> _Work request_
In the following listing, find the lines containing "broad" and report them.
------ Raw data ------
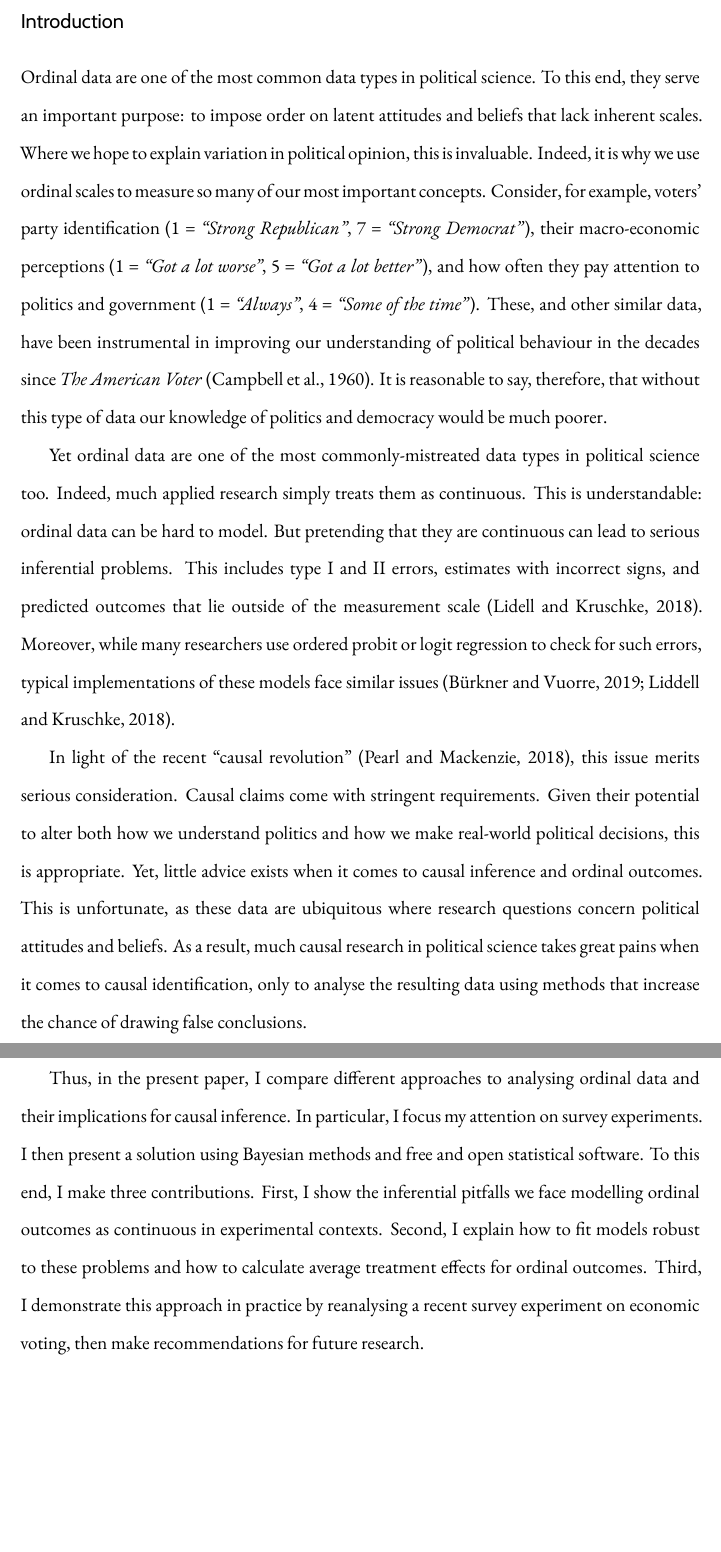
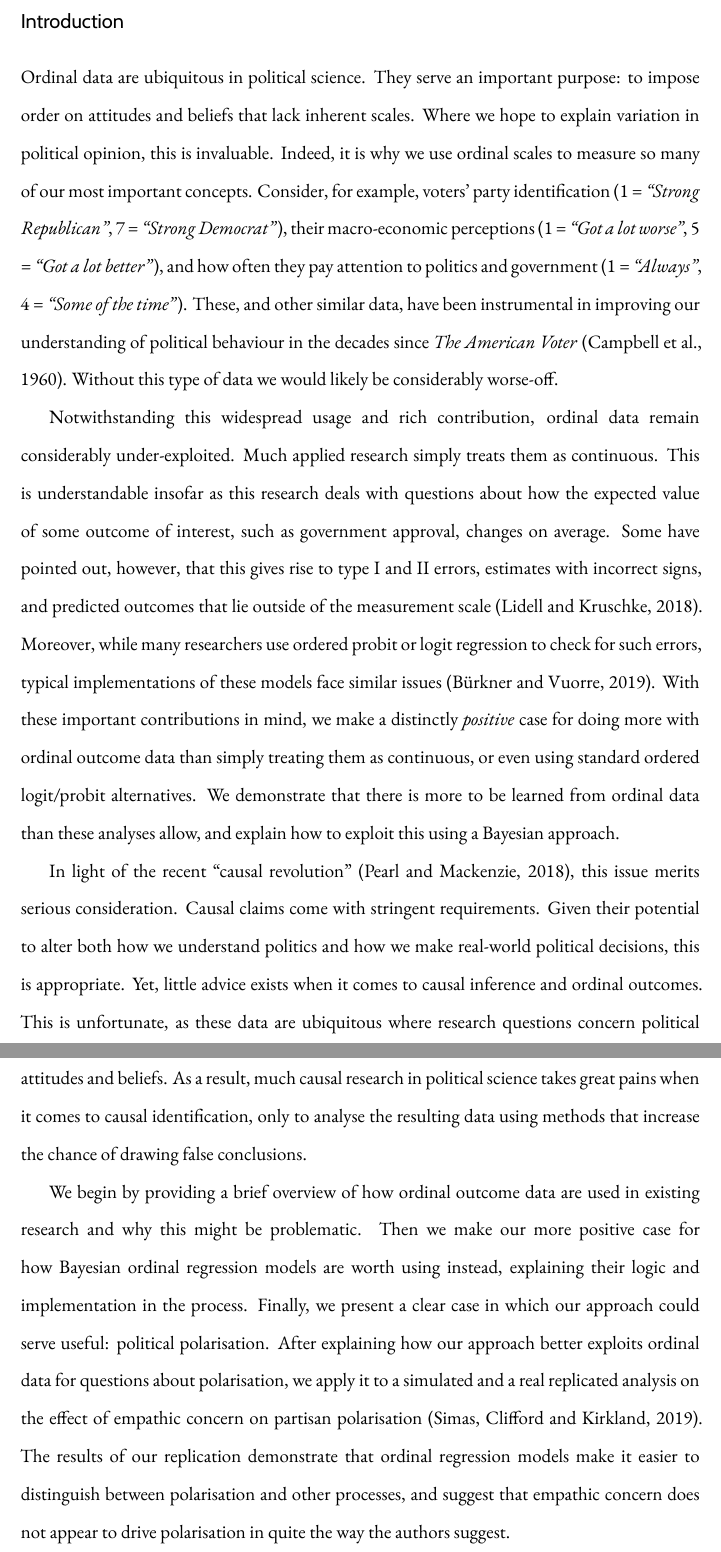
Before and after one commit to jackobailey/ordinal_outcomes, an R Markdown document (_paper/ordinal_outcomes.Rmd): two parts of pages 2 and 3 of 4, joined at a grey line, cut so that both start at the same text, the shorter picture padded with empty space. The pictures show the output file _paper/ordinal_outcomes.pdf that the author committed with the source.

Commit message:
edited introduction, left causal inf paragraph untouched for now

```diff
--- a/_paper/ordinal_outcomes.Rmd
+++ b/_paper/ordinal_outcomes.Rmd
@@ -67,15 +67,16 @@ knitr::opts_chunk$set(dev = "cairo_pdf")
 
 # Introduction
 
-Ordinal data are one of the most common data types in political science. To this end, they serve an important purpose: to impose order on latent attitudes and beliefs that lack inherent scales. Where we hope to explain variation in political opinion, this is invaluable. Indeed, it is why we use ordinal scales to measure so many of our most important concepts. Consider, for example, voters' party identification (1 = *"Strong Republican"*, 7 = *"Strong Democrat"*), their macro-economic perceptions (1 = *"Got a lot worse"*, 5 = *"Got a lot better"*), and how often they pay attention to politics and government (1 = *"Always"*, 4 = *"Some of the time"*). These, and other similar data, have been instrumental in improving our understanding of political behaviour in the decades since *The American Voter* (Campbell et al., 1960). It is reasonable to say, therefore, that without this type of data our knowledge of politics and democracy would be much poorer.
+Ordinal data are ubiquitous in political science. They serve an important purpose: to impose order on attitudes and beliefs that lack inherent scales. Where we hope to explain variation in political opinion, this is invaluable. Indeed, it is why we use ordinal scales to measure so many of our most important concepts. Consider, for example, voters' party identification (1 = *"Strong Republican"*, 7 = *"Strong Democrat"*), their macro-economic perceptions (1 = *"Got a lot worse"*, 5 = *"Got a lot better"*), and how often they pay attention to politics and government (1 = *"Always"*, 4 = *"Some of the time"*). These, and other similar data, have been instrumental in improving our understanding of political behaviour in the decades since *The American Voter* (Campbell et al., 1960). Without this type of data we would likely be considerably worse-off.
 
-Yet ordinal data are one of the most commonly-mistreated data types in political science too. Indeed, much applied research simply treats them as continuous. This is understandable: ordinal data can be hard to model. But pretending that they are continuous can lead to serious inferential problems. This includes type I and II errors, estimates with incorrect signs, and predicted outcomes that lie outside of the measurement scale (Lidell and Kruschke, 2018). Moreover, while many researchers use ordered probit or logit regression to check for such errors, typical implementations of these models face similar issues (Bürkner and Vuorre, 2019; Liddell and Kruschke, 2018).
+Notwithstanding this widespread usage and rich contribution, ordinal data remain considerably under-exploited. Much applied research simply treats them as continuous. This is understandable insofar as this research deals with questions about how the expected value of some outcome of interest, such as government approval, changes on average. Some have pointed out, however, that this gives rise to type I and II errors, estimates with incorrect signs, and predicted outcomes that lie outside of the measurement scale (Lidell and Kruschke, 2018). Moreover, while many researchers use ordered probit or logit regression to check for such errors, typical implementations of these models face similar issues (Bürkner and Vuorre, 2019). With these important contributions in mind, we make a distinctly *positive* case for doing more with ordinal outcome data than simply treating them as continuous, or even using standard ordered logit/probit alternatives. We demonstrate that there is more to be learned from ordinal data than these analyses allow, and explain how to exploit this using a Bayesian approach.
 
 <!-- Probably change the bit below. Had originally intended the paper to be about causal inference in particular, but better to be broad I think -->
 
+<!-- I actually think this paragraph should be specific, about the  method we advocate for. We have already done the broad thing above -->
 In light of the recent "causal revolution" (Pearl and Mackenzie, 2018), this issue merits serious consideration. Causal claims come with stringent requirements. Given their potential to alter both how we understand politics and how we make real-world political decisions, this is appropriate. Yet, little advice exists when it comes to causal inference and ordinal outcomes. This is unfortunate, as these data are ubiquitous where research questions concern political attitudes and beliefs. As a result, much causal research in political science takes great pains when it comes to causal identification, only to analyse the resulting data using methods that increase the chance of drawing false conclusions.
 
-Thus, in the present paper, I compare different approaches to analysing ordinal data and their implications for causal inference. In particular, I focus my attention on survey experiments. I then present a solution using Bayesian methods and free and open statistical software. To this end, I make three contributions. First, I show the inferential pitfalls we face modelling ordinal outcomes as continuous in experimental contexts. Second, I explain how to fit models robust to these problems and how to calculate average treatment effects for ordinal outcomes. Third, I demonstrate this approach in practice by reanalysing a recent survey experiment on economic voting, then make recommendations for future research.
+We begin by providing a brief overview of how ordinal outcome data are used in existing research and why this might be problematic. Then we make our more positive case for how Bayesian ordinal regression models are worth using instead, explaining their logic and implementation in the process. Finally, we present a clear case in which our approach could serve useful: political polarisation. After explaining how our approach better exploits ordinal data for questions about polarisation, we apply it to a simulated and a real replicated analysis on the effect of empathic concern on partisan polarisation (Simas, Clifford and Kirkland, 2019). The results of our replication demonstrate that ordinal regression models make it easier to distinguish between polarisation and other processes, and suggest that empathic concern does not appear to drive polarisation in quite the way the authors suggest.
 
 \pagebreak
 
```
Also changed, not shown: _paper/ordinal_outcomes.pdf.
------
> _Exercise response_
 <!-- Probably change the bit below. Had originally intended the paper to be about causal inference in particular, but better to be broad I think -->
+<!-- I actually think this paragraph should be specific, about the  method we advocate for. We have already done the broad thing above -->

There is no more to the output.